#### [Task objective]
Answer with a number only, stating how many lines of the records hold the word "site".

-- -- --

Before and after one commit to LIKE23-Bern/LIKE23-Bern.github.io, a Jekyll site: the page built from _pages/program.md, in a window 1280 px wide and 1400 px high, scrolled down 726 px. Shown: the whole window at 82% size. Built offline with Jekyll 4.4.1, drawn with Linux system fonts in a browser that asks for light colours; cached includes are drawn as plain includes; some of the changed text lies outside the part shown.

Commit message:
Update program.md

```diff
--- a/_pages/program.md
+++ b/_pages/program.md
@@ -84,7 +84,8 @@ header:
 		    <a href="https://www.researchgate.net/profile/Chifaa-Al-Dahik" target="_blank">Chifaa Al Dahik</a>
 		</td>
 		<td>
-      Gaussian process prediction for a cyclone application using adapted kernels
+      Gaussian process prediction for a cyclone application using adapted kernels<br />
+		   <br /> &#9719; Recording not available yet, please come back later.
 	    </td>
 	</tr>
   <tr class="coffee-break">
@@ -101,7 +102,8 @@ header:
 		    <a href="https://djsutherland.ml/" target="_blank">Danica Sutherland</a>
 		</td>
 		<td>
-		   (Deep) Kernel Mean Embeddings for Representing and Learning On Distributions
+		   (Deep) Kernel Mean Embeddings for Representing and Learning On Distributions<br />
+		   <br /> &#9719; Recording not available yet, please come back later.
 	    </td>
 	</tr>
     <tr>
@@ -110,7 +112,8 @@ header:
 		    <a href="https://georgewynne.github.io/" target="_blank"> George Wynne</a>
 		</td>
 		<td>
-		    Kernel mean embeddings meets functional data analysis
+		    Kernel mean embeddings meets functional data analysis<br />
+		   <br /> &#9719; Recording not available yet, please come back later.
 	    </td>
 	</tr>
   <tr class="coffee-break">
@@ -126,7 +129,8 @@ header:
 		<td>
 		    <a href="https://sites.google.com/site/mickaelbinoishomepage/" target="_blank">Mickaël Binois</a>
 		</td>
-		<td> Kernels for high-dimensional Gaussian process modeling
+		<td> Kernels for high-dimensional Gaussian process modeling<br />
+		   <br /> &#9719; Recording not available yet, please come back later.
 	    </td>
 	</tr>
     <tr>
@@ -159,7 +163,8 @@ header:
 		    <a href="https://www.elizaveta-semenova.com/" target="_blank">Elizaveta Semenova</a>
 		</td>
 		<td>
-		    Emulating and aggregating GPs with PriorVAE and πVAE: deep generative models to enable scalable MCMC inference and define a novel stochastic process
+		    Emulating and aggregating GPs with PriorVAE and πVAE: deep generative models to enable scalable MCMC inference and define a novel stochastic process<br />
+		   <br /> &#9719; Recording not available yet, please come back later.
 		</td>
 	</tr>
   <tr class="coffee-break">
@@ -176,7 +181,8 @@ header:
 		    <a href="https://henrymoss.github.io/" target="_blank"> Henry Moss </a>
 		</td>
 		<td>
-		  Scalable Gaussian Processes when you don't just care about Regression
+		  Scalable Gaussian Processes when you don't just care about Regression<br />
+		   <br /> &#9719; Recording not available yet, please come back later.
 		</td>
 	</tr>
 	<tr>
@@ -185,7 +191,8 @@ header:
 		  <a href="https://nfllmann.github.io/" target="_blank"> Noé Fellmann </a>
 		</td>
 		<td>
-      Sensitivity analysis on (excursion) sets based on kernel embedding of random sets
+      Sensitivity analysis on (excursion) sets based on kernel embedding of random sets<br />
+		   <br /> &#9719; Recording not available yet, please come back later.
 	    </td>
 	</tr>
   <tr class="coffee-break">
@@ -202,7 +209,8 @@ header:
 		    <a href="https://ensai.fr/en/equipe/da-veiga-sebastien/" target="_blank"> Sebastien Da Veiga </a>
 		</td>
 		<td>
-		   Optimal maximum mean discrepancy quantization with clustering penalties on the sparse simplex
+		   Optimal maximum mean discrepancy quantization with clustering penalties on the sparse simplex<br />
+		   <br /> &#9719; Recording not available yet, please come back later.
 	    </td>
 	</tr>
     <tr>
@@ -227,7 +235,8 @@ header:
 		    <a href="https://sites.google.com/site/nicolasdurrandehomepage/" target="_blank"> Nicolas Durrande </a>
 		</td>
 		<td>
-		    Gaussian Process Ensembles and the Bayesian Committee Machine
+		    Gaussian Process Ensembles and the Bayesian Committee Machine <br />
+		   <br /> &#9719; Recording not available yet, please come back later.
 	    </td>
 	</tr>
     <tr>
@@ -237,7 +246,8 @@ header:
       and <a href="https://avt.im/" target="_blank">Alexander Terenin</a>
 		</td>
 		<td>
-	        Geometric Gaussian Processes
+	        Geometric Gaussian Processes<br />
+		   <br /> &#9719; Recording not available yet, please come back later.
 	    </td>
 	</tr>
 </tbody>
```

-- -- --

#### [Result for this exercise]
3